Nearly all NBA fans were shocked Friday morning when the Boston Celtics traded arguably the best two-way shooting guard, Avery Bradley, to the Detroit Pistons for an average forward, Marcus Morris. There are lots of questions about this trade and it is widely regarded as a horrible deal for the Celtics.
Avery Bradley, while only a 6″2′ shooting guard, is an a very good defender while boasting a very good offensive game. Avery Bradley proved how good his defensive game is, being named to the 2016 NBA All-Defensive 1st Team. He also has a good game offensively, as he averaged 16.3 points per game, 6.1 rebounds per game and 2.2 assists per game last season.
Marcus Morris stands at 6″9′ and is a very average forward. His defensive game is nothing spectacular, but it isn’t terrible either. His offensive game is very average, as Marcus Morris averaged 14.0 points per game, 2.0 assists per game, and 4.6 rebounds per game last season.
Based off these stats, the Boston Celtics’ current needs and Bradley’s defensive game, questions are being asked on why Boston went though with a deal where they were clearly the losers. Boston were in need of a true power forward. Since Amir Johnson left to the Philadelphia 76ers, they have a gap to fill.
Jae Crowder, Gordon Hayward, or Jayson Tatum could potentially play power forward, but it’s not likely as they are all small forwards. It seemed like the best move for Boston would be to trade Jae Crowder for a power forward. They did get a power forward in Marcus Morris, but now have a huge gap to fill at shooting guard.
Marcus Smart could possibly play shooting guard, but he is more of a point guard. They could possibly move one of their small forwards to shooting guard, but that might not work out. The point is that, the Celtics had a somewhat minor gap at the power forward position, now while they may have filled that gap, they are now left with an even bigger gap at shooting guard.
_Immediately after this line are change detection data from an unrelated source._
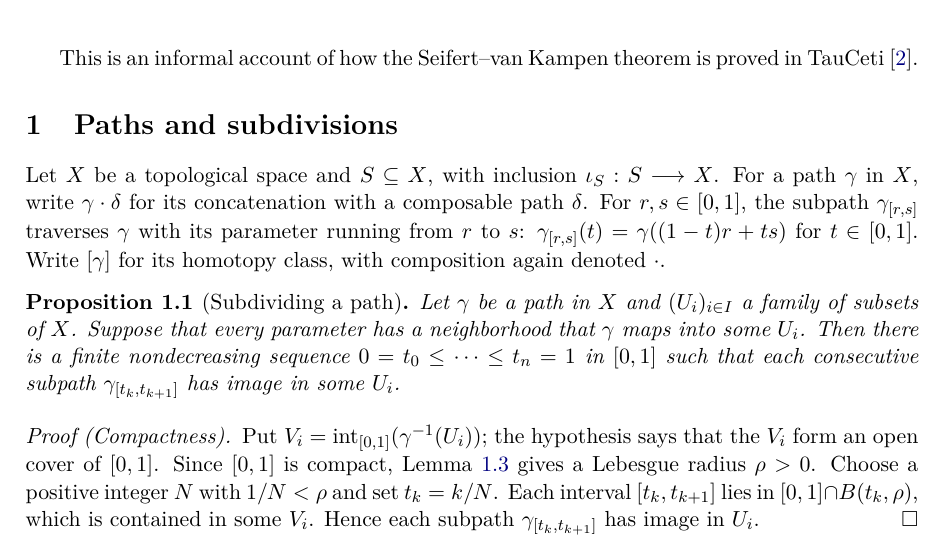
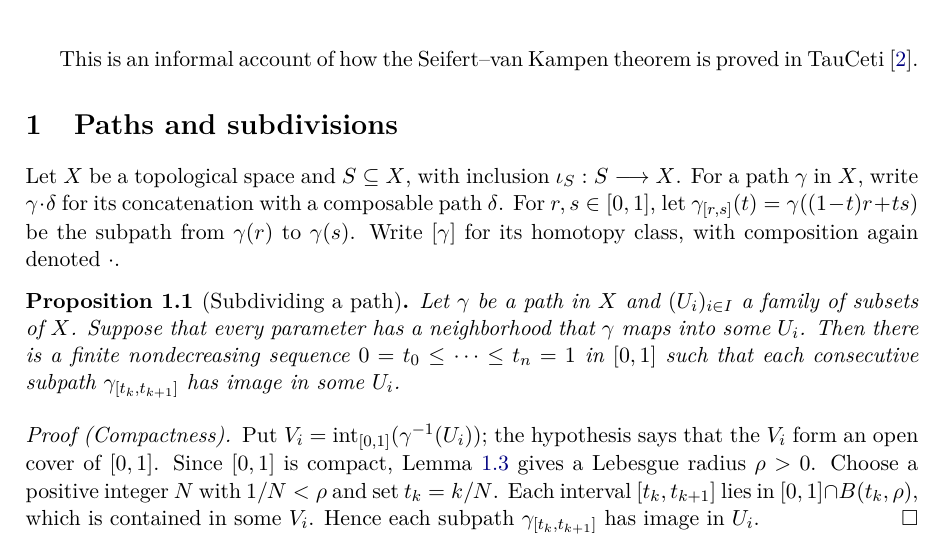
Before and after one commit to mathlib-initiative/seifert-van-kampen-tauceti, a LaTeX document (informal/main.tex, which reads informal/sections/01-paths-and-subdivisions.tex): part of page 1 of 6, cut so that both start at the same text. Compiled offline with pdfLaTeX.

Commit message:
State the subpath definition directly by its formula and endpoints

```diff
--- a/informal/sections/01-paths-and-subdivisions.tex
+++ b/informal/sections/01-paths-and-subdivisions.tex
@@ -3,10 +3,9 @@ with inclusion \fcnotion[Inclusion map]{ContinuousMap.subtypeVal}{$\incl{S}:S\lo
 For a \fcnotion{Path}{path} $\gamma$ in $X$, write
 \fcnotion[Path concatenation]{Path.trans}{$\gamma\ptrans\delta$} for its concatenation
 with a composable path $\delta$.
-For $r,s\in[0,1]$, the subpath
-\fcnotion[Subpath $\gamma_{[r,s]}$]{Path.subpath}{$\subpath{\gamma}{r}{s}$} traverses $\gamma$ with
-its parameter running from $r$ to $s$:
-$\subpath{\gamma}{r}{s}(t)=\gamma((1-t)r+ts)$ for $t\in[0,1]$.
+For $r,s\in[0,1]$, let
+\fcnotion[Subpath $\gamma_{[r,s]}$]{Path.subpath}{$\subpath{\gamma}{r}{s}(t)=\gamma((1-t)r+ts)$}
+be the subpath from $\gamma(r)$ to $\gamma(s)$.
 Write \fcnotion[Homotopy class]{Path.Homotopic.Quotient}{$\pcls{\gamma}$} for its homotopy
 class, with \fcnotion[Composition of path classes]{Path.Homotopic.Quotient.trans}{composition} again
 denoted $\ptrans$.
```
Meanwhile, this deal is an absolute steal for the Pistons. They got the arguably best two-way shooting guard in the league for a very average player.